Revision comparison data:
══════════
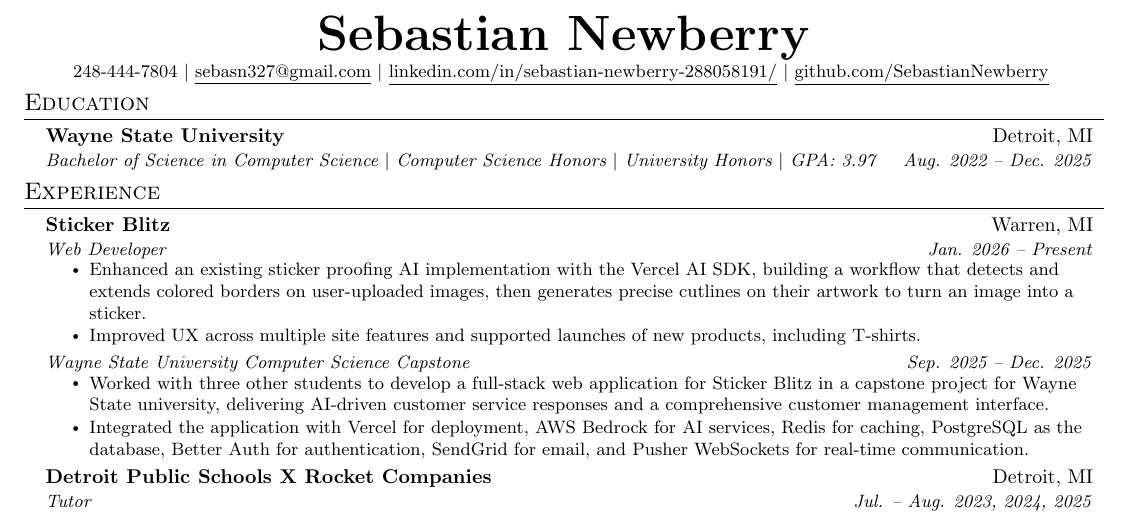
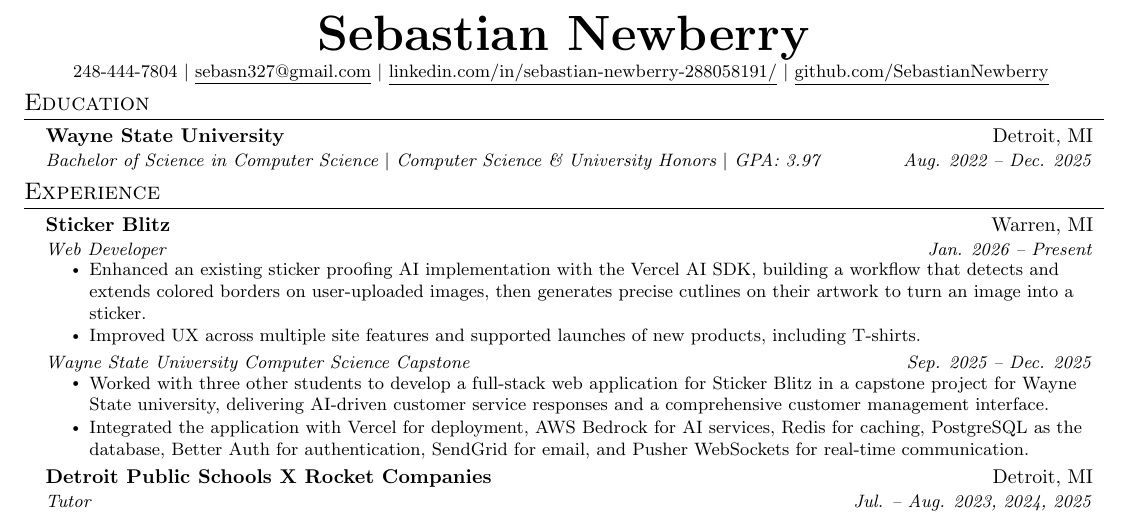
Before and after one commit to SebastianNewberry/Resume, a LaTeX CV (Resume_Sebastian_Newberry.tex): part of the page, cut so that both start at the same text. Compiled offline with pdfLaTeX.

Commit message:
updated honors

```diff
--- a/Resume_Sebastian_Newberry.tex
+++ b/Resume_Sebastian_Newberry.tex
@@ -126,7 +126,7 @@
   \resumeSubHeadingListStart
     \resumeSubheading
       {Wayne State University}{Detroit, MI}
-      {Bachelor of Science in Computer Science \textbar{} Computer Science Honors \textbar{} University Honors \textbar{} GPA: 3.97}{Aug. 2022 -- Dec. 2025}
+      {Bachelor of Science in Computer Science \textbar{} Computer Science \& University Honors \textbar{} GPA: 3.97}{Aug. 2022 -- Dec. 2025}
       \vspace{3pt}
   \resumeSubHeadingListEnd
 
```
Also changed, not shown: Resume_Sebastian_Newberry.pdf.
══════════
Exercise description:
For the word "University", find every line in the data that holds it and copy that line.

Response to the task:
       {Wayne State University}{Detroit, MI}
-      {Bachelor of Science in Computer Science \textbar{} Computer Science Honors \textbar{} University Honors \textbar{} GPA: 3.97}{Aug. 2022 -- Dec. 2025}
+      {Bachelor of Science in Computer Science \textbar{} Computer Science \& University Honors \textbar{} GPA: 3.97}{Aug. 2022 -- Dec. 2025}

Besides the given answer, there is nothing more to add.